And then do it. Follow your plan. Don’t give in and don’t let anything go. You’ll gain better classroom control, professional confidence, and the all-important trust of your students. And here is the best part: it’s not personal. Because you’re following your plan and delivering on the promise you gave your students, there will be no more need for less effective and potentially hurtful methods like lecturing, arguing, or raising your voice.

If you haven’t done so already, please join us. It’s free! Click here and begin receiving articles like this one in your email box every week.

, , ,

9 Responses to The Not-So-Secret To Effective Classroom Management

  1. SAM July 8, 2011 at 5:55 pm #

    very good stuff.
    wish i had known this long aga at the start of my career

  2. Marisa September 7, 2011 at 8:22 pm #

    Ok Michael,
    So I’m trying super hard to follow your advice. But I still have one question. How do you feel about handing out a consequence to the student that will be utterly embarrassed to the point of tears or on the verge ? Usually, what I have to do when its in the middle of my teaching, is call their name out loud to sign the behavior log so I can get back on track. Do you feel its ok to call out their name for all to hear?
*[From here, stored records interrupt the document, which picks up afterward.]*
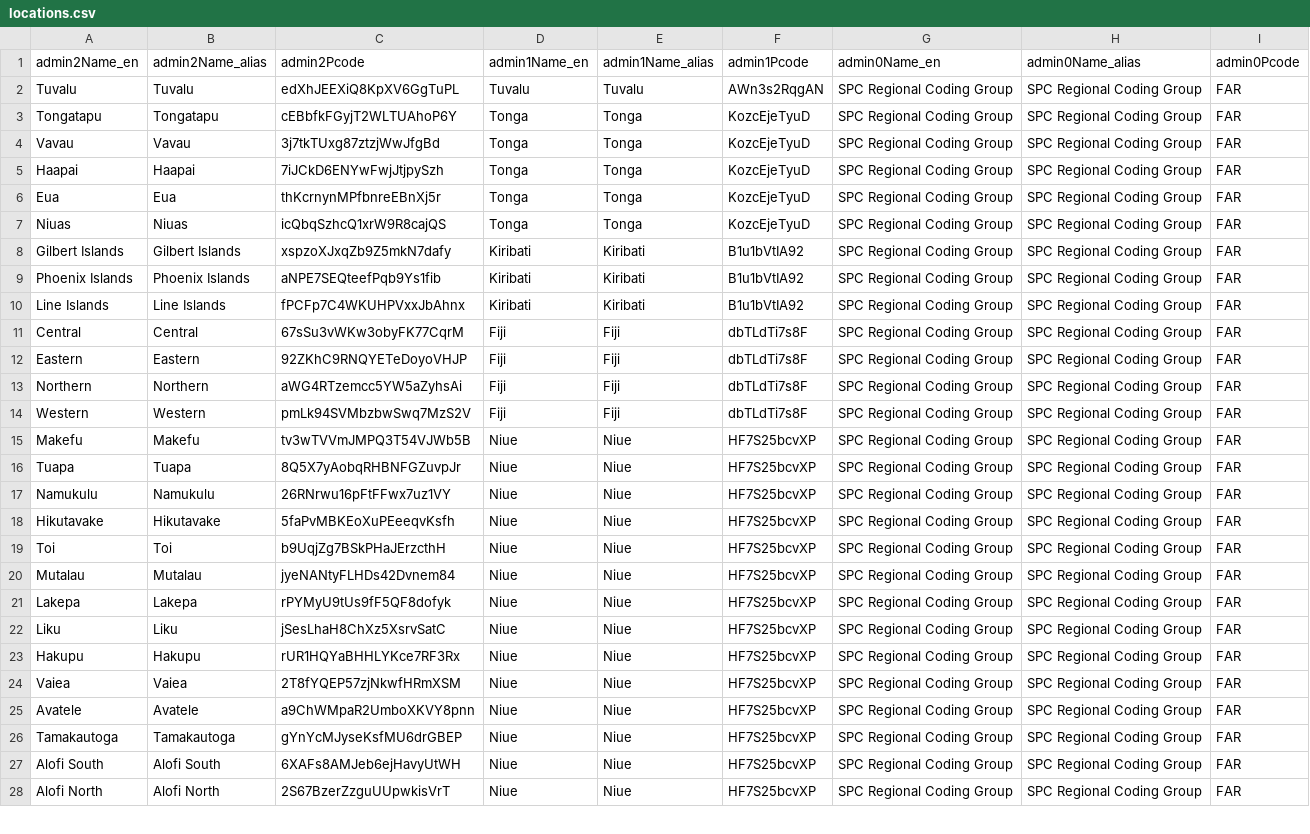
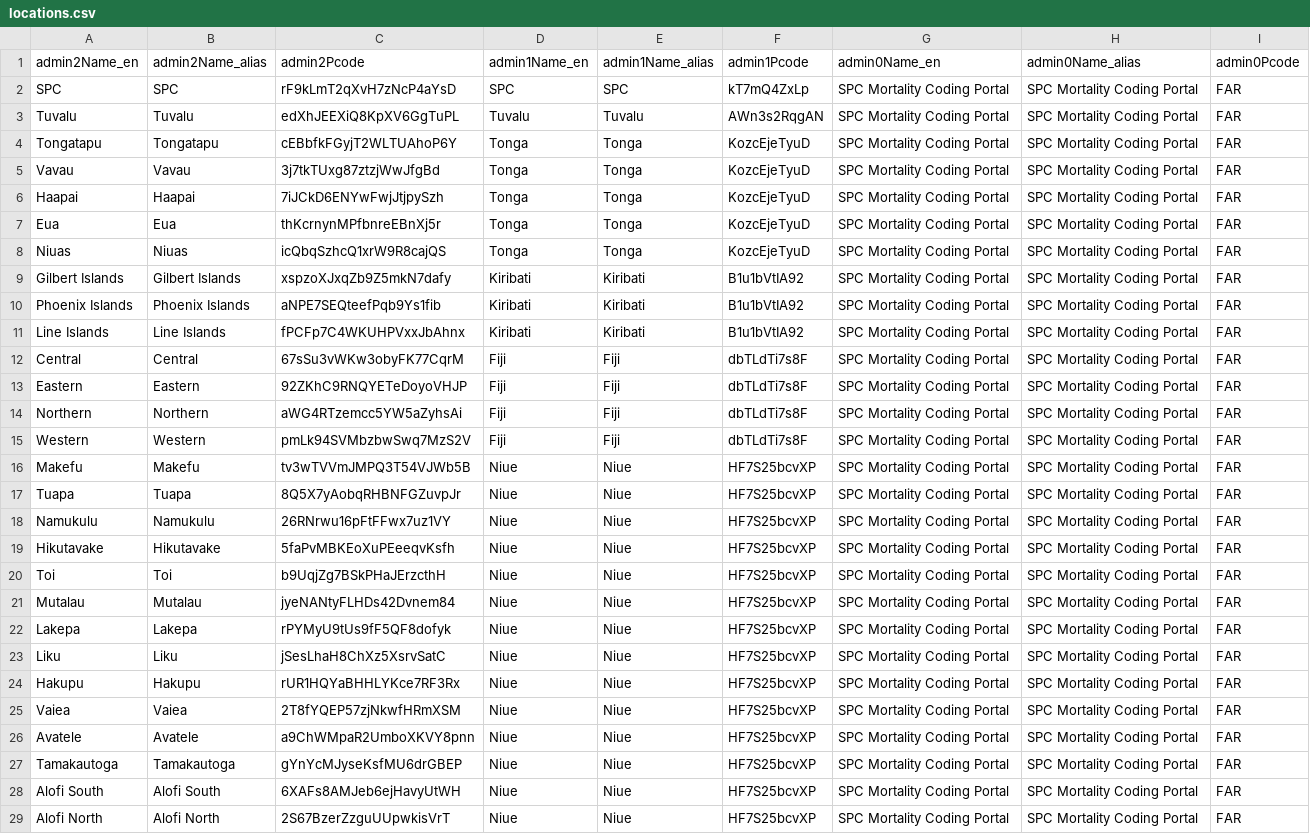
Before and after one commit to opencrvs/spc-cod-portal, a CSV file: src/data-seeding/locations/source/locations.csv, drawn as a sheet; only a part is shown; addresses are those after the commit; the diff covers the shown part only; the diff names each change by its address in the sheet, - before the commit and + after, or states it on an @@ line.

```diff
--- a/src/data-seeding/locations/source/locations.csv
+++ b/src/data-seeding/locations/source/locations.csv
+row 2: SPC | SPC | rF9kLmT2qXvH7zNcP4aYsD | SPC | SPC | kT7mQ4ZxLp | SPC Mortality Coding Portal | SPC Mortality Coding Portal | FAR
-G3:G29: SPC Regional Coding Group
+G3:G29: SPC Mortality Coding Portal
-H3:H29: SPC Regional Coding Group
+H3:H29: SPC Mortality Coding Portal
```
Also changed, not shown: 34 edited cells elsewhere in this file, src/data-seeding/locations/source/crvs-facilities.csv, src/data-seeding/locations/source/statistics.csv, 9 other files.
    • Michael Linsin September 8, 2011 at 7:15 am #

      Hi Marisa,

      I don’t think there is any reason to call the student’s name out loud, and I’m not in favor of having students stand and walk over to sign a behavior log. Being discreet, particularly with more sensitive students, doesn’t make your classroom management plan any less effective. This doesn’t mean you have to whisper your warnings and time-outs with every student. Just be cognizant of their unique personalities.
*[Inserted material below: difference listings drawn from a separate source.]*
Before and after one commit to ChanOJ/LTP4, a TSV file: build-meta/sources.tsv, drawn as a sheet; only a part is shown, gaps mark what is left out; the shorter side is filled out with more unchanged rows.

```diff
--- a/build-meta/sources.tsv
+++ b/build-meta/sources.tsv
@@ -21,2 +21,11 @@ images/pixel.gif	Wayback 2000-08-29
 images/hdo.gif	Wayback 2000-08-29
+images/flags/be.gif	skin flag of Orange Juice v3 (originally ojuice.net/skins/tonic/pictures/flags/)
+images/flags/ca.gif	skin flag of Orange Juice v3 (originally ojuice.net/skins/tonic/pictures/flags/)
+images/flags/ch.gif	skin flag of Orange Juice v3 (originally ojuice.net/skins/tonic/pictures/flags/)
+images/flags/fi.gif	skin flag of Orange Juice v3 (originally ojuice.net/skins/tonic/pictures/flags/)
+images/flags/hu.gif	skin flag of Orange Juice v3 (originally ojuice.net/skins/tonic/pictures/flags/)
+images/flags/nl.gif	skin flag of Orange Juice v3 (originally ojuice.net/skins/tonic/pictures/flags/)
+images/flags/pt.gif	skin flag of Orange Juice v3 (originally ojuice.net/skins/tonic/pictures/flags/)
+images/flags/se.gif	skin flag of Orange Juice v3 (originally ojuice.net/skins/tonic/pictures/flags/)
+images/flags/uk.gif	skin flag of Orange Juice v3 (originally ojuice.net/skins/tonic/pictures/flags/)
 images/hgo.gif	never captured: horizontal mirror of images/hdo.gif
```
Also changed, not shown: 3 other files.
      Michael

  3. LaWanda October 17, 2012 at 5:43 am #

    Thank you for posting articles like this.
    It is so hard to believe that educators have their children that do this. I have two sons and one is a talker and the other one is a harder worker and hates to talk. I know it is a big no no to compare your children. I am struggling in this area because I do not want to hurt my youngest son’s feeling. His talking in class has got to stop. I am trying everything I can but I can not be in his classroom in Middle School it would be embrassing to him and to me as an educator.

    • Michael Linsin October 17, 2012 at 6:36 am #

      You’re welcome, LaWanda. I hope the articles are helpful. There is one about talkative students. You can find it in the Difficult Student category of the archive.

      Michael

  4. Sam Lockhart June 9, 2013 at 12:05 pm #

    What consequences do you recommend for 17 or 18 year olds? We are not allowed to send them anywhere. I am alone in my room, so it is virtually impossible to physically segregate them in any meaningful way. Detention will happen a week later. A demerit in their grade will not be felt until the end of the cycle. Both consequences are far too attenuated in time to work. What do you think would be effective?

    • Michael Linsin June 9, 2013 at 3:28 pm #

      Hi Sam,

      Once you’ve made clear your expectations for behavior, once your students understand what does and doesn’t constitute following your rules, and once you’ve established a reputation for following through with them, both detention and demerits can and will be felt. Your students are old enough not to need an immediate time-out. If, however, you want to make a greater and immediate impact, then when a demerit or detention is issued, a letter home that day, to be signed and returned the next day, is a good idea.

      Michael

  5. Lorna June 14, 2013 at 6:26 am #

    I am also wondering what sort of consequences are appropriate for 7 and 8 year olds. For example not listening, talking during teaching instruction, talking during independent activities, calling out, making noises either by singing or banging on tables or tubs with pencils etc.

    • Michael Linsin June 14, 2013 at 4:00 pm #

      Hi Lorna,

      You’ll find what you’re looking for in the Classroom Management Plan category of the archive.

      Michael